The Erasure of Authors of Colour from Literary Movements

To believe the hype, it was white authors like Jules Verne who created science fiction. But was it? Are you sure that white authors were at the core of the development of horror? Of a huge variety of other genres and literary movements? You might be aware that the Beats weren’t all white (hello, Langston Hughes), but what about other movements in the poetry community? As in other fields of the arts, people of colour are often erased from the histories and stories of literary movements, despite the contributions they made — and, in some cases, their formative roles.

This says a lot about us culturally, even if it’s not terribly surprising. We live in a world where the work of people of colour is freely appropriated and used to the advantage of white people, but it is not acknowledged as something of intrinsic cultural value. Instead, art produced by people of colour is primitive and trashy, while derivative art produced by whites is suddenly elevated, a commentary, sophisticated, something notable and remarkable.

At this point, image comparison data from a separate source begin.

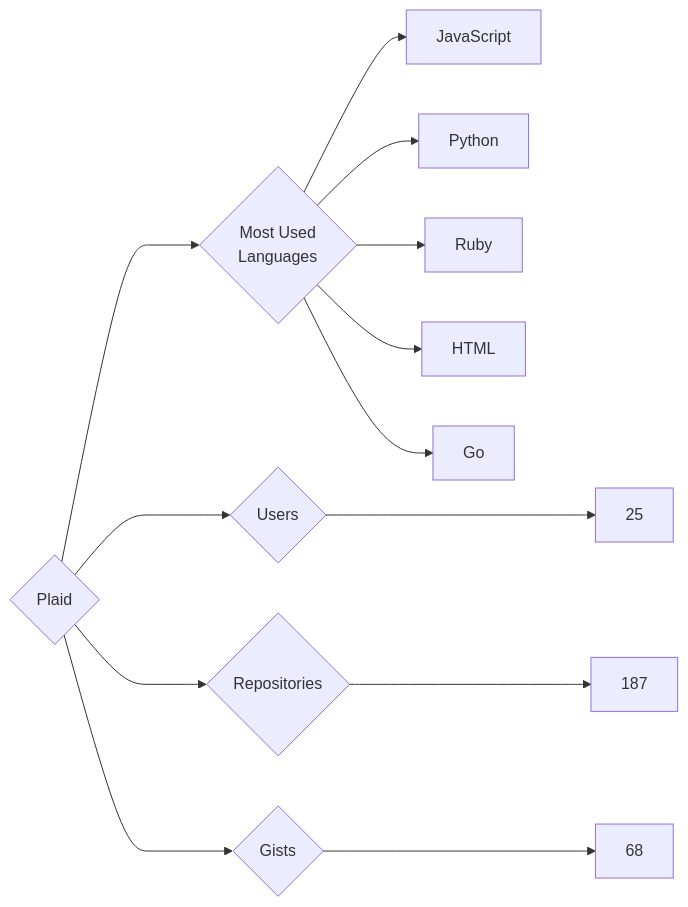
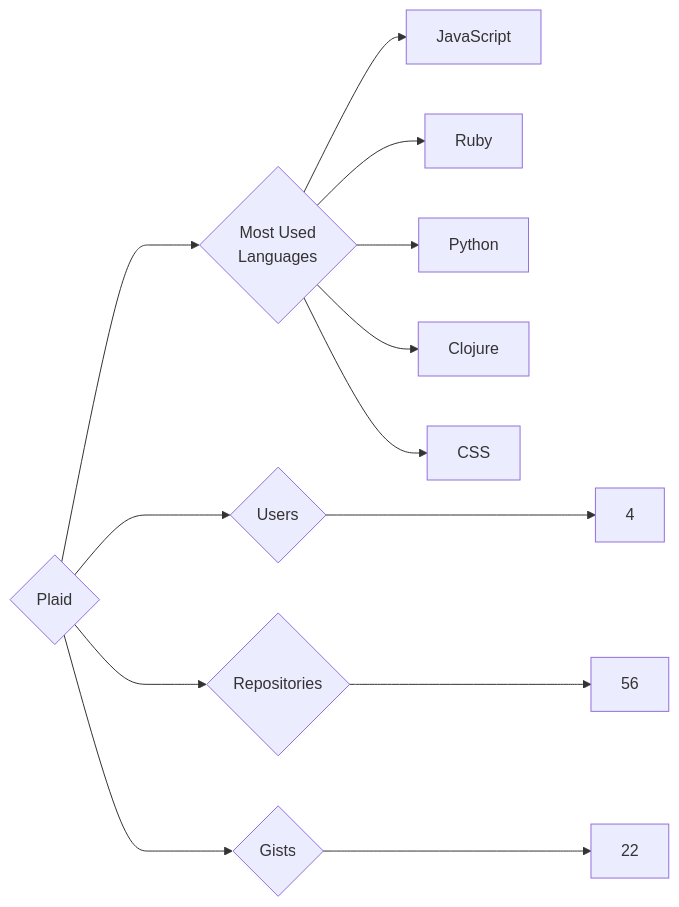
One commit to trickest/insiders changed the diagram in targets/Plaid/README.md. Above: the diagram before and after it, drawn with Mermaid. The commit also changed 912 other files, not shown here.

````diff
--- a/targets/Plaid/README.md
+++ b/targets/Plaid/README.md
@@ -3,13 +3,13 @@
 ```mermaid
 graph LR
 COMPANY_NAME{Plaid}
-COMPANY_NAME ---> U{Users} ---> UN[25]
-COMPANY_NAME ---> R{Repositories} ---> RN[187]
-COMPANY_NAME ---> G{Gists} ---> GN[68]
+COMPANY_NAME ---> U{Users} ---> UN[4]
+COMPANY_NAME ---> R{Repositories} ---> RN[56]
+COMPANY_NAME ---> G{Gists} ---> GN[22]
 COMPANY_NAME ---> ML{Most Used<br>Languages}
 ML --> JavaScript[JavaScript]
+ML --> Ruby[Ruby]
 ML --> Python[Python]
-ML --> Ruby[Ruby]
-ML --> HTML[HTML]
-ML --> Go[Go]
+ML --> Clojure[Clojure]
+ML --> CSS[CSS]
 ```
````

I often challenge readers to think about the absence of people of colour from narratives about contemporary fiction, but it’s an issue when looking at older literary movements, too. I can assure you that people of colour were writing, publishing, and working to be seen — even as their work was being suppressed, not as widely distributed as that of white authors, and generally treated as lesser. Historical authors of colour faced many of the struggles endured by their contemporaries, even as they paved the way for important progress.

Take, for example, speculative fiction, science fiction, and related genres (there’s a great deal of overlap and fluidity here). The literary luminaries who shaped the modern iteration of the genre that come to mind for you might include H.G. Wells, Jules Verne, Jonathan Swift, maybe even Mary Shelley, if you want to be generous and include women. But what about the army of people who wrote for pulp magazines, which played a critical role in the popularisation of science fiction? Little is known about these authors, many of whom wrote under pseudonyms if they were given bylines at all, and many of whom weren’t given biographies. They’ve faded into obscurity, and undoubtedly included women alongside men, and people of colour along with whites.

Writing in the 1800s, Martin Delaney crafted a riveting alternative history revolving around a successful slave revolt, while Frances Harper, Sutton Griggs, and Charles W. Chestnutt also wrote and successfully published in the science fiction genre, which was, at that time, still very nascent. They were helping to define, shape, and push the limits of the genre — but their names are much lesser-known today, and their contributions have largely been erased from narratives about the history of science fiction, except in the Black community. Meanwhile, Black women like Octavia Butler played a key formative role in the development and expression of science fiction, but their contributions are erased by the white establishment, which views Lovecraft as more relevant.

Black science fiction was in fact an incredibly lively genre that grew and grew into the 20th century. During the Civil Rights era it exploded, with many authors exploring alternative histories and possibilities of new worlds, wrapping racial commentaries into their fiction. Afrofuturism was born in the 1990s, creating a rich body of mixed media works from members of the African diaspora, exploring science, culture, and race in innovative and striking ways. Alaya Dawn Johnson, pictured above, is one among many Black women writing amazing science fiction today (including Nalo Hopkinson, Nnedi Okorafor, Nisi Shawl, and N.K. Jemisin), and men like Samuel R. Delaney are also critically important voices in Black science fiction. Meanwhile, Latinos like Daniel Older are lively contributors to the world of speculative fiction.

People of colour have in fact been contributing to and creating science fiction since before it was recognised and popularised as a genre by white people — there’s a long tradition of what looks a whole lot like science fiction in both China and the Middle East, for instance, with authors who were widely read and beloved. What some people sandwich into ‘mythology’ or fantasy (like the magical realism tradition) takes on aspects of speculative fiction, and includes rich traditions with their roots deep in communities of colour — notably, magical realism has caught on substantially in the white community in recent years, where it’s treated as something innovative and novel despite the fact that it originated in a Latin-American tradition and experience, and involves cultural themes that exclude white experience.

This barely scratches the surface of the ways in which writers of colour didn’t just participate in the development of speculative fiction, but actively shaped it, and continue to do so. It’s a jumbled, brief, harried synopsis of a vast community’s contributions. Now, imagine applying that across a huge range of literary genres, and start asking yourself, if you aren’t already: Where did the foundational people of this genre really come from? Who am I not reading about? Who is shaping this genre today that I’m not even aware of? How are people of colour being erased from the literary canon as authors, as creators, as innovators, as people who are changing the face of the reading world? And how much do you trust white chroniclers and arbiters to provide you with believable information about literary movements?

Image: Alaya Dawn Johnson at Sirens!, K. Tempest Bradford, Flickr